WORK TO BE COMPLETED:
Would you copy each line of the records that includes the word "seferleri"?

RECORD EXTRACTS:

———

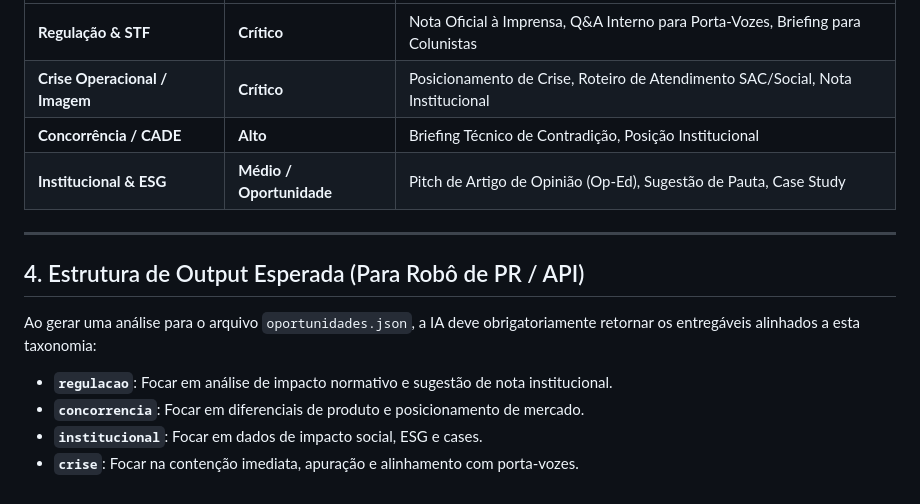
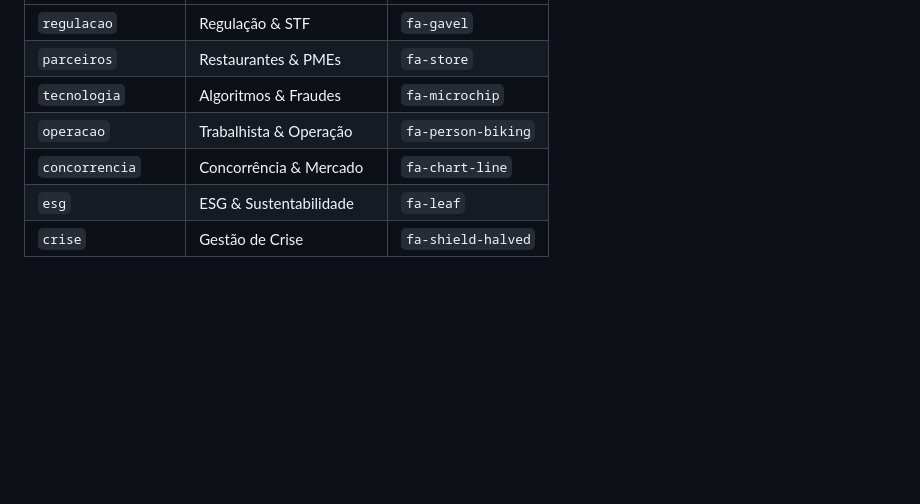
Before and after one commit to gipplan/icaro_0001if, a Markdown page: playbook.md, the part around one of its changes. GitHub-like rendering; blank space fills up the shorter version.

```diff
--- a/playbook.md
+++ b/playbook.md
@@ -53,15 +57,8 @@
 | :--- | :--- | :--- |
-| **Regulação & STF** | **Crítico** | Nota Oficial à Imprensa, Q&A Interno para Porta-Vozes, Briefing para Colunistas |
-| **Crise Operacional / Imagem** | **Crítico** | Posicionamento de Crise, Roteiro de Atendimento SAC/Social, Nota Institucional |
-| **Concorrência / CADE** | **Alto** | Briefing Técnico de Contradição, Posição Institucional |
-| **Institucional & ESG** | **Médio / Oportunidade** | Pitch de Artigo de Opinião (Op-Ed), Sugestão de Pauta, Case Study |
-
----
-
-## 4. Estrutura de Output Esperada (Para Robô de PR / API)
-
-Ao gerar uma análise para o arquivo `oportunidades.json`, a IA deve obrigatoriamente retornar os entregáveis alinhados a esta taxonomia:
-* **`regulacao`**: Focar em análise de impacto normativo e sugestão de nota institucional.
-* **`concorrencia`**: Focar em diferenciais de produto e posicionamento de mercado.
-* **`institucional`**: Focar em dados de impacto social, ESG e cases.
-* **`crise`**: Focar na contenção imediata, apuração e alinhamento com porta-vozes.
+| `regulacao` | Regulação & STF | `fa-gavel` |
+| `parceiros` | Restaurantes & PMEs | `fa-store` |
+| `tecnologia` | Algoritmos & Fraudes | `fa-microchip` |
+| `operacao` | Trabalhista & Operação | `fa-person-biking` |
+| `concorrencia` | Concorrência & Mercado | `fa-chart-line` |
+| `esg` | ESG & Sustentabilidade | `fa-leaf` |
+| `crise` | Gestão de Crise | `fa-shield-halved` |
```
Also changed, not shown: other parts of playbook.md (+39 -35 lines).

———

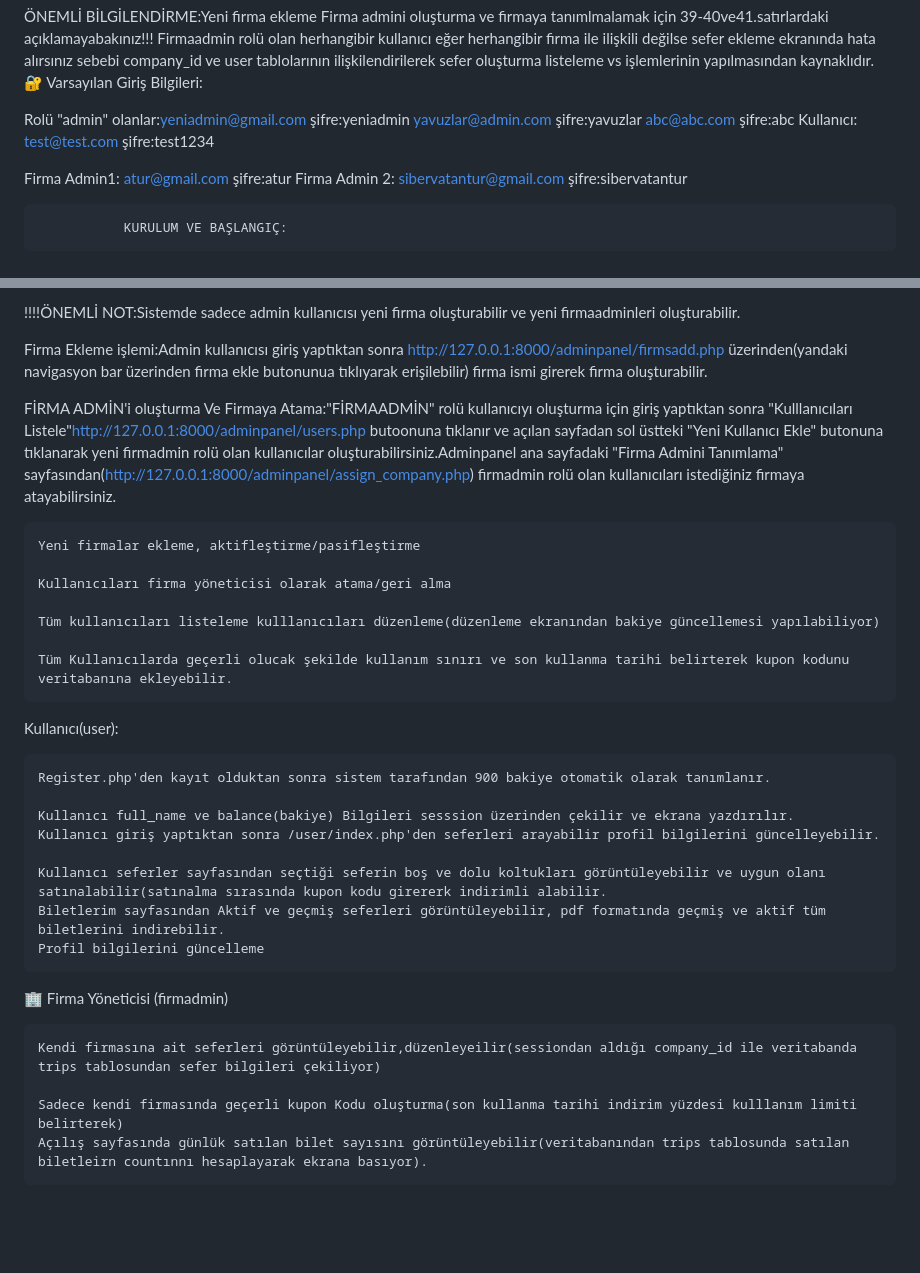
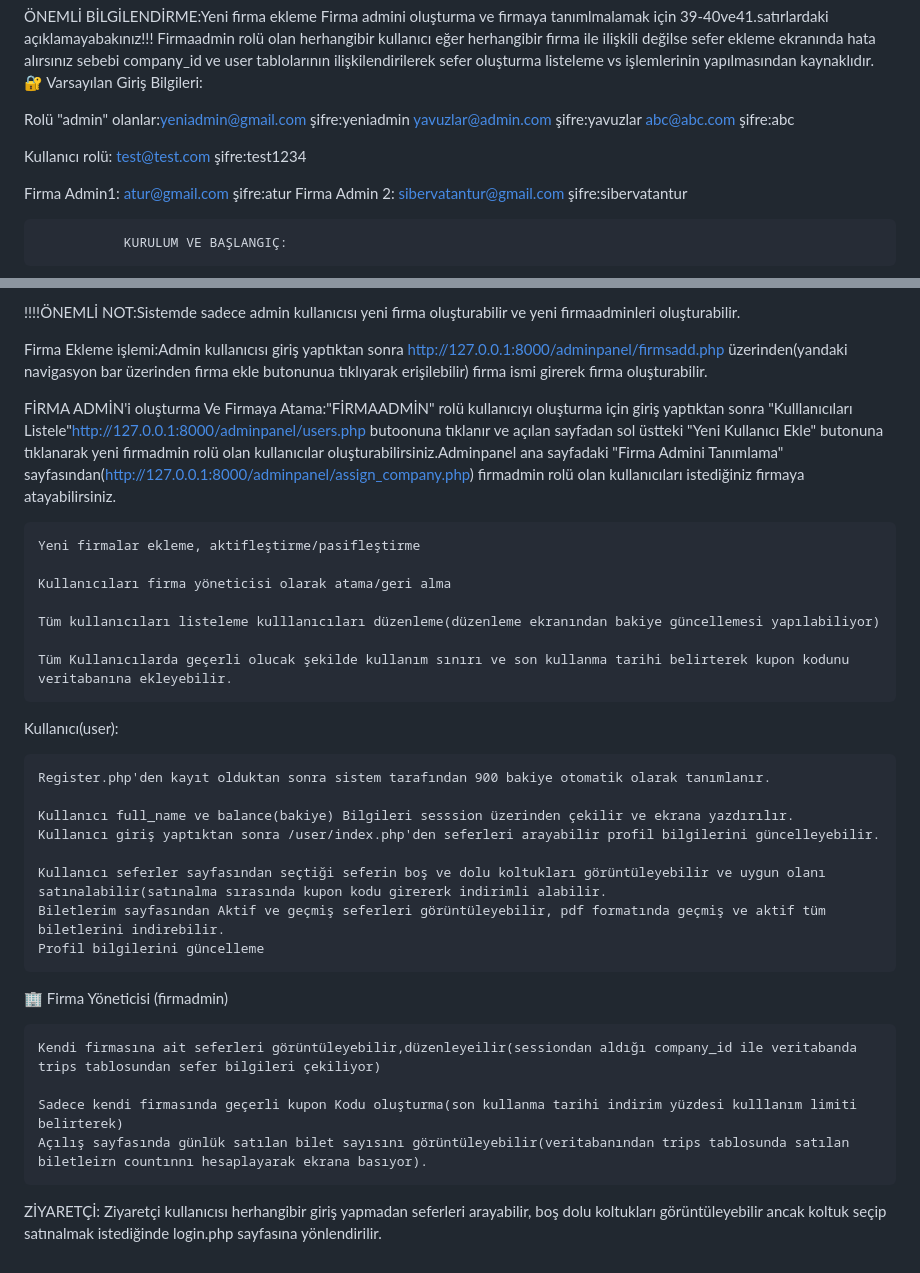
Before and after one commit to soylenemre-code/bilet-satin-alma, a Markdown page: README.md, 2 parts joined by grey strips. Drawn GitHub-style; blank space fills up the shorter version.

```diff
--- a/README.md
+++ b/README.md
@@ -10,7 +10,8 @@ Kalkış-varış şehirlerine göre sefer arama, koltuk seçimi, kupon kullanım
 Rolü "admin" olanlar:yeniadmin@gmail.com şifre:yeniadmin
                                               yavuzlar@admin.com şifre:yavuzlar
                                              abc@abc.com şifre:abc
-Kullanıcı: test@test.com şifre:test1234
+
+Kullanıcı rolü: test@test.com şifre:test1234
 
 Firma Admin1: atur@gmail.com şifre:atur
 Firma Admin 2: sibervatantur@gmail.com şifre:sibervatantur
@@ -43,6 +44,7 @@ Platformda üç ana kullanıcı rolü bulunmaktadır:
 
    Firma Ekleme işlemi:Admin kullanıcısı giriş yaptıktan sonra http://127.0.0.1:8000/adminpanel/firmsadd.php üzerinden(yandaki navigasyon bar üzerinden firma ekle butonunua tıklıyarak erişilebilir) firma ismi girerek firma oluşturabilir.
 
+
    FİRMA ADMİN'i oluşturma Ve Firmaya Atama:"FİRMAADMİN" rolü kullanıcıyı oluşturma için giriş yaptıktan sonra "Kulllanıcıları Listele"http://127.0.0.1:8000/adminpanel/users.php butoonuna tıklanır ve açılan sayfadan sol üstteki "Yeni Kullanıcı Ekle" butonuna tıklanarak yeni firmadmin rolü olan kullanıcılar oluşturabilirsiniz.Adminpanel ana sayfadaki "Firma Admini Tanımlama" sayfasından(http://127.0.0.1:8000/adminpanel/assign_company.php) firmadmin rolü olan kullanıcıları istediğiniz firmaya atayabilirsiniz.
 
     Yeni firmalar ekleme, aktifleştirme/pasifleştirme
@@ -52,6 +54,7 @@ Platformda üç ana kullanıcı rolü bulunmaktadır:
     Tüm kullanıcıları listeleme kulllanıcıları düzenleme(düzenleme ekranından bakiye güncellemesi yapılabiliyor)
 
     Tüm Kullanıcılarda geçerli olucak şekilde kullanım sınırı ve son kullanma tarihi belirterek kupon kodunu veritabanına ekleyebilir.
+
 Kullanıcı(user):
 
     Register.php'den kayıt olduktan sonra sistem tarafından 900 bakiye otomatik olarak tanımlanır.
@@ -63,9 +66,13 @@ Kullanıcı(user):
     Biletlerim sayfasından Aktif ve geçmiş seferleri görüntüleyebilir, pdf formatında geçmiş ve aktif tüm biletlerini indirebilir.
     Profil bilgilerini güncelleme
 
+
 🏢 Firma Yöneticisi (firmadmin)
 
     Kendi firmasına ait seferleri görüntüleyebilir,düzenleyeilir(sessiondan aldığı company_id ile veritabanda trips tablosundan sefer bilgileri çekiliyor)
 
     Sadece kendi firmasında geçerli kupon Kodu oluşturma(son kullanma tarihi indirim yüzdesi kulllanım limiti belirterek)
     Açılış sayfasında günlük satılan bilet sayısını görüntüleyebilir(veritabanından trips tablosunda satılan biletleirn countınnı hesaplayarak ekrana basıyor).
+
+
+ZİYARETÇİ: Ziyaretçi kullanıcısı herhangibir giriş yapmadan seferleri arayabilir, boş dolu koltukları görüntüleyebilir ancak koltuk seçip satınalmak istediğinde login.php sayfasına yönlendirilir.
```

———

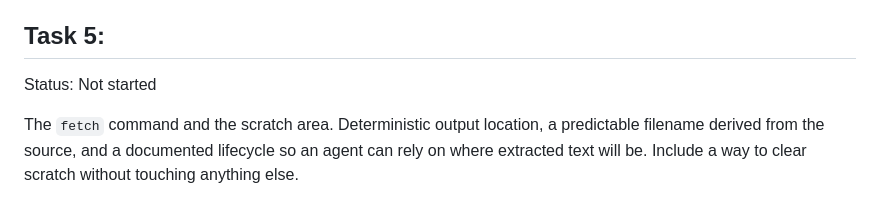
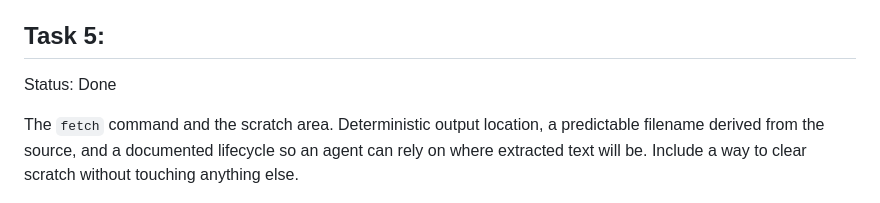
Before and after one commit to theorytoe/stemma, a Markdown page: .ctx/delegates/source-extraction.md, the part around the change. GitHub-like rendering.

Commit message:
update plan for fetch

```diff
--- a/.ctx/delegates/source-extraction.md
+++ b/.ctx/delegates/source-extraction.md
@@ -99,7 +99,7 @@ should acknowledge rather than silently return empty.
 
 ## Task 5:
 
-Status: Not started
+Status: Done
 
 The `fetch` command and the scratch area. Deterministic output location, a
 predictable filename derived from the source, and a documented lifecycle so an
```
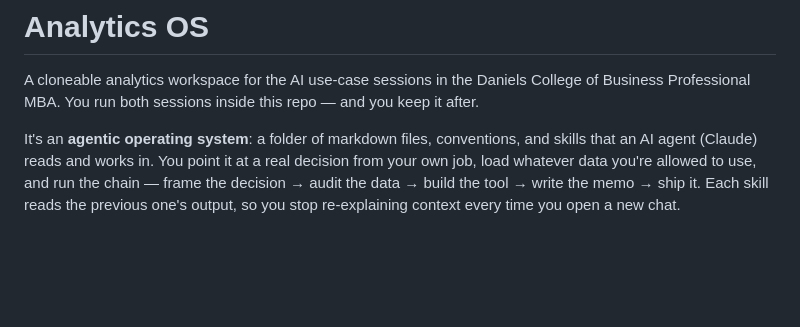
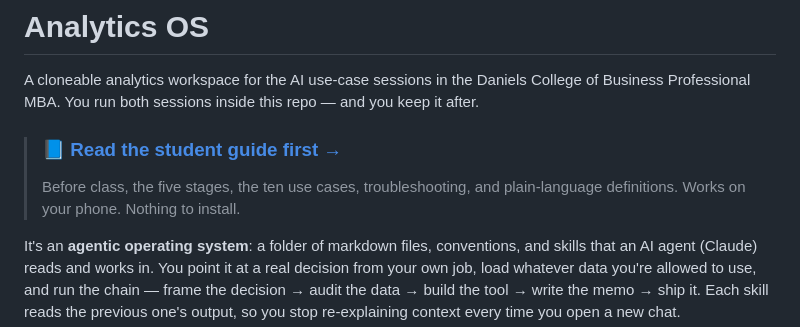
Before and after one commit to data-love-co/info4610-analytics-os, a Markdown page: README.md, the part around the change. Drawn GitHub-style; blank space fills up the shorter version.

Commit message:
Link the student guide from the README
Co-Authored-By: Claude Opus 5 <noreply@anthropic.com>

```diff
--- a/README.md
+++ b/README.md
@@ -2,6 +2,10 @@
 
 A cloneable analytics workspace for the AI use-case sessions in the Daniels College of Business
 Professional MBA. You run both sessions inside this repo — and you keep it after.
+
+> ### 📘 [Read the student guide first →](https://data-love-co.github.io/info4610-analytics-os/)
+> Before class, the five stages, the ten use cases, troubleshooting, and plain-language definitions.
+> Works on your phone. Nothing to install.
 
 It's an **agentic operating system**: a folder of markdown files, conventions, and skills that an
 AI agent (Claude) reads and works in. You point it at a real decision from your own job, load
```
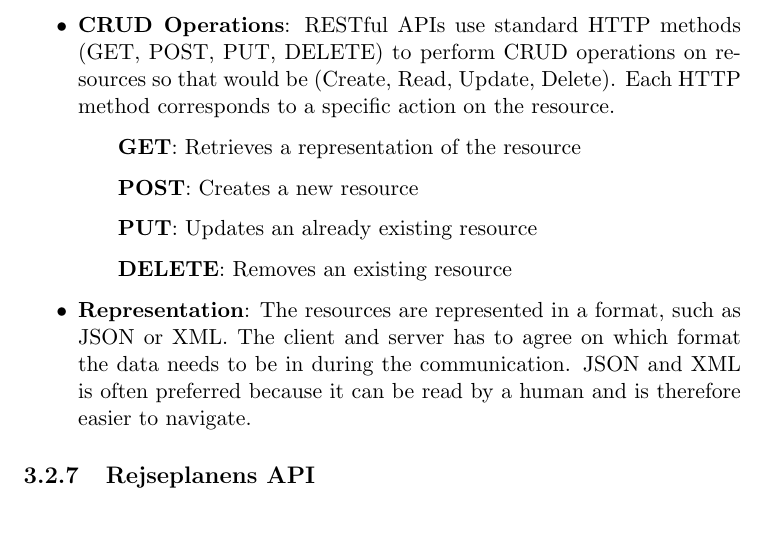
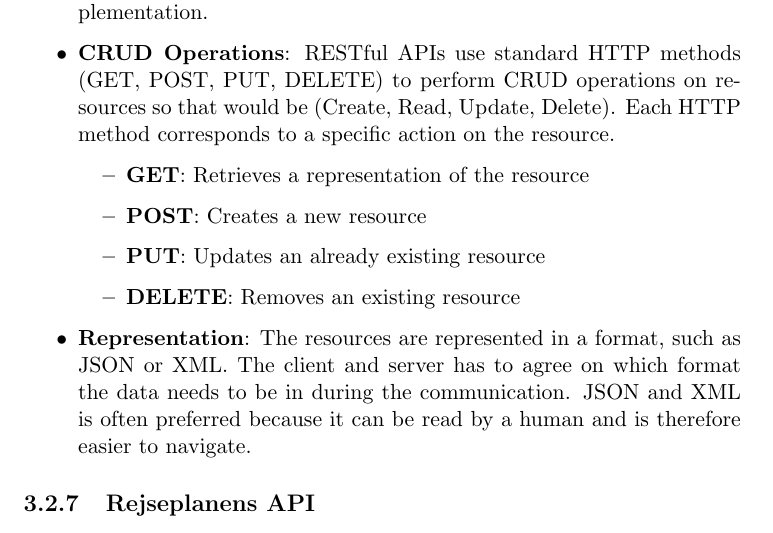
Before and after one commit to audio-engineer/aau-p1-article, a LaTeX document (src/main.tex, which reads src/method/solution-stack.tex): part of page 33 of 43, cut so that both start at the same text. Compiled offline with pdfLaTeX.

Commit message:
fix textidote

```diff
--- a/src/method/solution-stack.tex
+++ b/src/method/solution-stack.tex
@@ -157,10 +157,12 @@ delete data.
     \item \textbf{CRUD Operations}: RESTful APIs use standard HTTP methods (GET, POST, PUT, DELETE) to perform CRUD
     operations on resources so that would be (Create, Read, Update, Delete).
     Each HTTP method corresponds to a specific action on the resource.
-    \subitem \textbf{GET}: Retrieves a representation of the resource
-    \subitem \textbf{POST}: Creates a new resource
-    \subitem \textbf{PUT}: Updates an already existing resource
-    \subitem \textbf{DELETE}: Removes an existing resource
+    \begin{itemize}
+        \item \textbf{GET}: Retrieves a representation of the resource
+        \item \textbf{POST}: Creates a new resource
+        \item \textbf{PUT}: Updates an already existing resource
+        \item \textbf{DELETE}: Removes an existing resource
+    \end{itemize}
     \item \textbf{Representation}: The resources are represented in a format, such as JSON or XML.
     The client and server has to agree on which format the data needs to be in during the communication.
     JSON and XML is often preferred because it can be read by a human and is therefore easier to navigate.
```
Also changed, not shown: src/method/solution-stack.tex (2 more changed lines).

———

EXPECTED ANSWER:
     Biletlerim sayfasından Aktif ve geçmiş seferleri görüntüleyebilir, pdf formatında geçmiş ve aktif tüm biletlerini indirebilir.
     Kendi firmasına ait seferleri görüntüleyebilir,düzenleyeilir(sessiondan aldığı company_id ile veritabanda trips tablosundan sefer bilgileri çekiliyor)
+ZİYARETÇİ: Ziyaretçi kullanıcısı herhangibir giriş yapmadan seferleri arayabilir, boş dolu koltukları görüntüleyebilir ancak koltuk seçip satınalmak istediğinde login.php sayfasına yönlendirilir.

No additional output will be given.